Over 35,000 people lived to 100 years or more in England over the last ten years, with a large proportion subsequently dying from frailty exacerbated by pneumonia, according to a new study by King's College London. With the number of centenarians set to grow, end-of-life care needs to be tailored to the increasing frailty in this age group, warn the King's palliative care researchers. Boosting care home capacity and planning health services for the rise in centenarians could help to reduce reliance on hospital admission at the end of life and ensure a better quality of end-of-life.
Centenarians – people aged 100 years or over - are a rapidly growing demographic group worldwide. In 2011, centenarians globally numbered over 300,000. They are projected to reach three million worldwide by 2050, and 17 million at the end of the century. In the UK, this group has steadily increased since 1956 with numbers roughly doubling every 10 years. The latest Office of National Statistics figures indicate that 13,350 centenarians were living in the UK in 2012. Over half a million are expected to be living in the UK by 2066.
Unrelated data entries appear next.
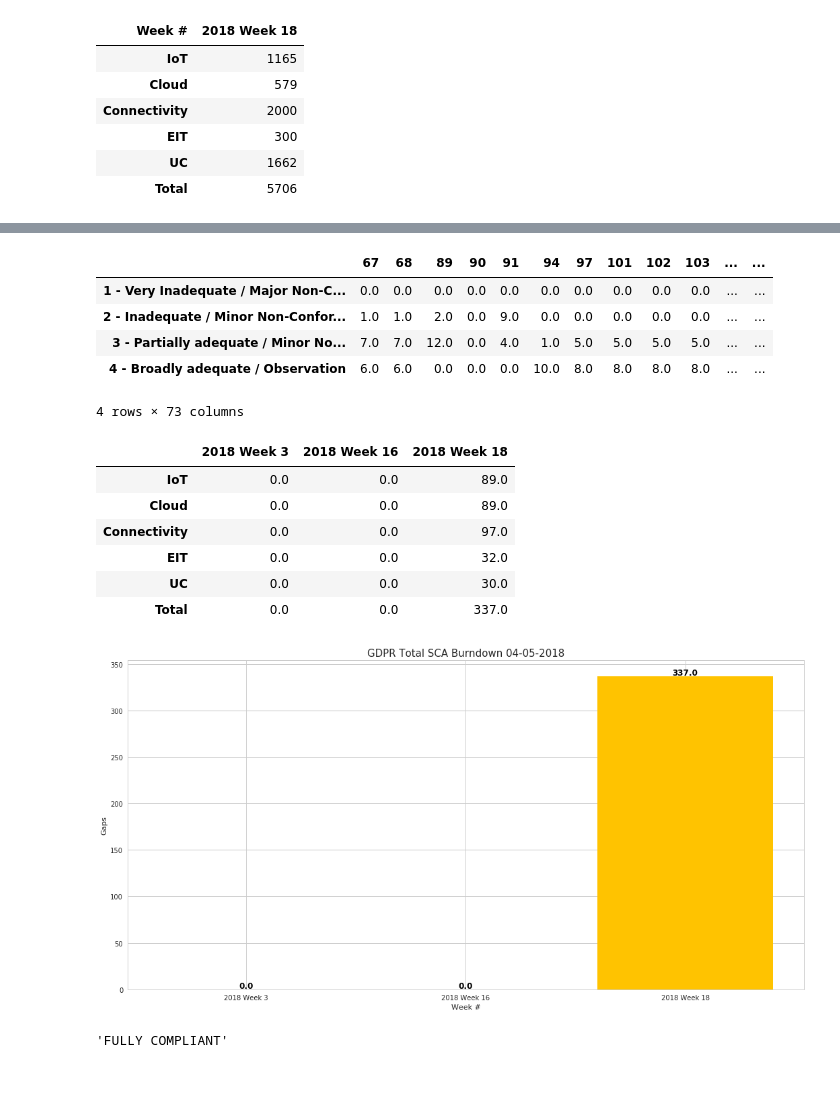
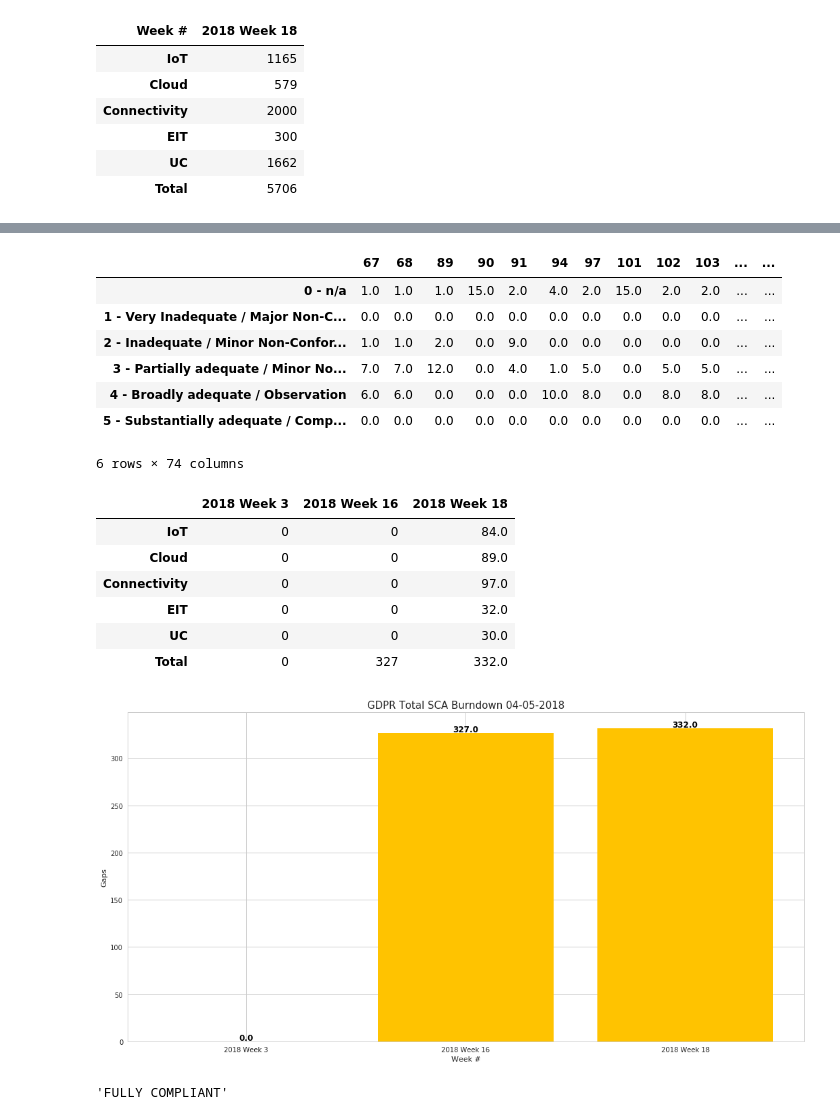
Before and after one commit to billyoconnor/DRC-GDPR, a Jupyter notebook: Compliancy-Heatmap.ipynb, the cells around one changed output, grey strips where cells are left out. Cells and saved outputs as stored; diff of their text form; code cells hidden in the pictures; blank space fills up the shorter version.

```diff
--- a/Compliancy-Heatmap.ipynb
+++ b/Compliancy-Heatmap.ipynb
@@ -440,12 +438,14 @@ SCA_INDEX = ['9.2.1-A',
 '18.1.4']
 
 
-sca_heatmap_df = pd.DataFrame(columns=COLS, index=SCA_INDEX)
-sca_heatmap_df = sca_heatmap_df[[67,68,89,90,91,94,97,101,102,103,109,110,
-                                 43,44,46,16,49,52,54,55,56,57,59,62,63,64,176,189,117,116,
-                                 10,12,21,22,27,28,29,31,33,42,66,72,80,81,118,121,156,158,
-                                 126,136,141,128,130,129,198,127,1,
-                                 2,4,5,7,8,9,14,70,71,87,123,193,194,195,147]]
+#sca_heatmap_df = pd.DataFrame(columns=COLS, index=SCA_INDEX)
+#sca_heatmap_df = sca_heatmap_df[[67,68,89,90,91,94,97,101,102,103,109,110,
+#                                 43,44,46,16,49,52,54,55,56,57,59,62,63,64,176,189,117,116,
+#                                 10,12,21,22,27,28,29,31,33,42,66,72,80,81,118,121,156,158,
+#                                 126,136,141,128,130,129,198,127,1,
+#                                 2,4,5,7,8,9,14,70,71,87,123,193,194,195,147]]
+
+sca_heatmap_df = sca_baseline.copy()
 # %%
 pca_df['Compliance Assessment'].value_counts()
 # %% [output]
@@ -531,15 +543,13 @@ for p in COLS:
                 heatmap_df.loc[pca][p] = compliance_value
 
             #update the baseline
-            if (compliance_value < PCA_COMPLIANCE.get(pca_baseline.loc[roll_up_converter.get(pca)][p]) and
-                PCA_COMPLIANCE.get(pca_baseline.loc[roll_up_converter.get(pca)][p]) != 2):
-                print compliance_value
-                print("1a:Update baseline, value = {0}".format(pca_baseline.loc[roll_up_converter.get(pca)][p]))
+            if ((compliance_value < PCA_COMPLIANCE.get(pca_baseline.loc[roll_up_converter.get(pca)][p])) and
+                (PCA_COMPLIANCE.get(pca_baseline.loc[roll_up_converter.get(pca)][p]) != 2)):
                 pca_baseline.loc[roll_up_converter.get(pca)][p] = PCA_COMPLIANCE_INVERSE.get(compliance_value)
                 print("1b:Update baseline, value = {0}".format(pca_baseline.loc[roll_up_converter.get(pca)][p]))
 
             # update the rollup heatmap
-            if compliance_value < pca_rollup_target.loc[roll_up_converter.get(pca)][p]:
+            if (compliance_value < pca_rollup_target.loc[roll_up_converter.get(pca)][p]) and (pca_rollup_target.loc[roll_up_converter.get(pca)][p] != 2):
                 #if the compliance value is better than the baseline heatmap then update it.
                 pca_rollup_target.loc[roll_up_converter.get(pca)][p] = compliance_value
 
@@ -557,7 +567,7 @@ for p in COLS:
                     pca_rollup_target.loc[roll_up_converter.get(pca)][p] = compliance_value
 
                 #update the baseline
-                if (compliance_value < PCA_COMPLIANCE.get(pca_baseline.loc[roll_up_converter.get(pca)][p]) and
+                if ((compliance_value < PCA_COMPLIANCE.get(pca_baseline.loc[roll_up_converter.get(pca)][p])) and
                     PCA_COMPLIANCE.get(pca_baseline.loc[roll_up_converter.get(pca)][p]) != 2):
                     pca_baseline.loc[roll_up_converter.get(pca)][p] = PCA_COMPLIANCE_INVERSE.get(compliance_value)
                     print "2:Update baseline"
@@ -1082,15 +1104,24 @@ for p in COLS:
 
     for r in prod_df['Req Ref']:
         sca = r[11:-2]
+
+        if p == 101:
+            print sca
+            print prod_df[prod_df['Req Ref'] == r]['Compliance Assessment'].iloc[0]
+            print sca_heatmap_df.loc[sca][p]
+
         if sca in SCA_INDEX:
-            compliance_value = SCA_COMPLIANCE.get(prod_df[prod_df['Req Ref'] == r]['Compliance Assessment'].iloc[0], 0)
+            compliance_value = SCA_COMPLIANCE.get(prod_df[prod_df['Req Ref'] == r]['Compliance Assessment'].iloc[0], 10)
 
-            if SCA_COMPLIANCE.get(sca_heatmap_df.loc[sca][p], 0) <= compliance_value:
+            if p == 101:
+                print compliance_value
+
+            if SCA_COMPLIANCE.get(sca_heatmap_df.loc[sca][p], 0) > compliance_value:
                 sca_heatmap_df.loc[sca][p] = prod_df[prod_df['Req Ref'] == r]['Compliance Assessment'].iloc[0]
             else:
                 print("2: Compliance Value: {0:s}".format(prod_df[prod_df['Req Ref'] == r]['Compliance Assessment'].iloc[0]))
                 print("2: Heatmap Value: {0}".format(sca_heatmap_df.loc[sca][p]))
-                sys.exit("EXIT")
+                #sys.exit("EXIT")
 
             #print r
             #print heatmap_df.loc[r][p]
@@ -1156,53 +1205,57 @@ sca_burndown_df.fillna(0,inplace=True)
 sca_compliancy_stats
 # %% [output]
 |  | 67 | 68 | 89 | 90 | 91 | 94 | 97 | 101 | 102 | 103 | ... | ... |
+| 0 - n/a | 1.0 | 1.0 | 1.0 | 15.0 | 2.0 | 4.0 | 2.0 | 15.0 | 2.0 | 2.0 | ... | ... |
 | 1 - Very Inadequate / Major Non-C... | 0.0 | 0.0 | 0.0 | 0.0 | 0.0 | 0.0 | 0.0 | 0.0 | 0.0 | 0.0 | ... | ... |
 | 2 - Inadequate / Minor Non-Confor... | 1.0 | 1.0 | 2.0 | 0.0 | 9.0 | 0.0 | 0.0 | 0.0 | 0.0 | 0.0 | ... | ... |
-| 3 - Partially adequate / Minor No... | 7.0 | 7.0 | 12.0 | 0.0 | 4.0 | 1.0 | 5.0 | 5.0 | 5.0 | 5.0 | ... | ... |
-| 4 - Broadly adequate / Observation | 6.0 | 6.0 | 0.0 | 0.0 | 0.0 | 10.0 | 8.0 | 8.0 | 8.0 | 8.0 | ... | ... |
+| 3 - Partially adequate / Minor No... | 7.0 | 7.0 | 12.0 | 0.0 | 4.0 | 1.0 | 5.0 | 0.0 | 5.0 | 5.0 | ... | ... |
+| 4 - Broadly adequate / Observation | 6.0 | 6.0 | 0.0 | 0.0 | 0.0 | 10.0 | 8.0 | 0.0 | 8.0 | 8.0 | ... | ... |
+| 5 - Substantially adequate / Comp... | 0.0 | 0.0 | 0.0 | 0.0 | 0.0 | 0.0 | 0.0 | 0.0 | 0.0 | 0.0 | ... | ... |
-4 rows × 73 columns
+6 rows × 74 columns
 # %%
 sca_burndown_df
 # %% [output]
 |  | 2018 Week 3 | 2018 Week 16 | 2018 Week 18 |
-| IoT | 0.0 | 0.0 | 89.0 |
-| Cloud | 0.0 | 0.0 | 89.0 |
-| Connectivity | 0.0 | 0.0 | 97.0 |
-| EIT | 0.0 | 0.0 | 32.0 |
-| UC | 0.0 | 0.0 | 30.0 |
-| Total | 0.0 | 0.0 | 337.0 |
+| IoT | 0 | 0 | 84.0 |
+| Cloud | 0 | 0 | 89.0 |
+| Connectivity | 0 | 0 | 97.0 |
+| EIT | 0 | 0 | 32.0 |
+| UC | 0 | 0 | 30.0 |
+| Total | 0 | 327 | 332.0 |
 # %%
 f, ax = plt.subplots(figsize=(18, 10))
 f.subplots_adjust(bottom=0.2,hspace=0.5,wspace=0.5)
 
 bars = list(sca_burndown_df.loc['Total'])
 xticks = list(sca_burndown_df.columns)
 
 #bar1.append(pca_burndown_df[today]['Total'])
 
 #xticks.append(today)
+
+DARK_BLUE = '#0B3360'
 
 font = {'family': 'sans serif',
         'color':  'black',
         'weight': 'bold',
         'size': 12,
         }
 
 x= np.arange(len(bars))
 
 
 plt.bar(x, bars, color=AMBER)
 
 for a,b in zip(x, bars):
     plt.text(a, b+1, str(b), font, horizontalalignment='center')
 
 plt.xticks(x, xticks)
 plt.xlabel("Week #")
 plt.ylabel("Gaps")
 plt.title("GDPR Total SCA Burndown "+today, size=15)
 f.savefig(OUTPUT_BASE_DIR+"/SCA-Burndown-"+today+".png")
 # %% [output]
-[figure, old version]
+[figure, new version]
 # %%
 output_writer = pd.ExcelWriter('./burndown.xlsx')
 pca_burndown_df.to_excel(output_writer, 'PCA Burndown')
```
Also changed, not shown: parts of 35 cells of this notebook.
Few studies have looked at the health and social care needs of centenarians compared to younger cohorts of older people, or the implications of extreme longevity for health policy and services. The King's study, funded by the National Institute for Health Research Health Services and Delivery Research (HS&DR) Programme and published in the journal PLOS Medicine, examined the cause and place of death in 35,867 centenarians in England between 2001 and 2010, and compared these findings with those of people who died in their 80s to 90s. The study also looked at factors such as the effect of socioeconomic deprivation on place of death.
The 35,867 people in the study spanned the age range 100-115 years (average age 101), and mainly comprised women (87%) and widowed people (85%). The number of centenarian deaths per year in England increased from 2,800 in 2001 to nearly 4,400 in 2010. Areas of highest deprivation in the UK had the lowest proportion of centenarian deaths, with dying more likely to occur in hospital than in a community setting. The North East of England had the lowest overall proportion of centenarian deaths (4%).
Over the ten-year period, around 60 per cent of centenarians died in a residential or nursing care home, a quarter died in hospital, a tenth died at home and a small number (0.2%) in a hospice.
'Old age' was the most common cause of certifying death (28%), followed by pneumonia (18%) and other respiratory diseases (6%); stroke (10%); heart disease (9%) and other circulatory diseases (10%); dementia and Alzheimer's disease (6%); and cancer (4%). Pneumonia accounted for the largest group of hospital deaths, while across non-hospital settings 'old age' formed the largest category followed by pneumonia. Overall, three-quarters of centenarian death certificates stated 'old age' as either an underlying cause (28%) or contributing cause (47%).
The main causes of death changed with increasing age. In the group aged 80-85 years, heart disease was stated on 19% of death certificates, with 'old age' on only one per cent of certificates.
Dr Catherine Evans, Clinical Lecturer in Palliative Care at the Cicely Saunders Institute, King's College London said: "Centenarians have outlived death from chronic illness, but they are a group living with increasing frailty and vulnerability to pneumonia and other poor health outcomes. We need to plan for health care services that meet the 'hidden needs' of this group, who may decline rapidly if they succumb to an infection or pneumonia. We need to boost high quality care home capacity and responsive primary and community health services to enable people to remain in a comfortable, familiar environment in their last months of life.
"Compared to other European countries the proportion of people aged 90 years and over dying in hospital in England is high, and the number dying in care homes is low. For example, in the Netherlands and Finland more than three-quarters of people aged over 90 die in a long-term care setting such as a nursing home; far fewer die in hospital.
"Hospital admission in the last weeks of life accounts for a third of the total cost of end-of-life care per patient. Increasing the number of care home beds could reduce the reliance on hospital care, but we need to ensure caliber services are provided by GPs, community nurses and other healthcare working with social care providers to enable people to remain in their usual residence at the end of life if they choose."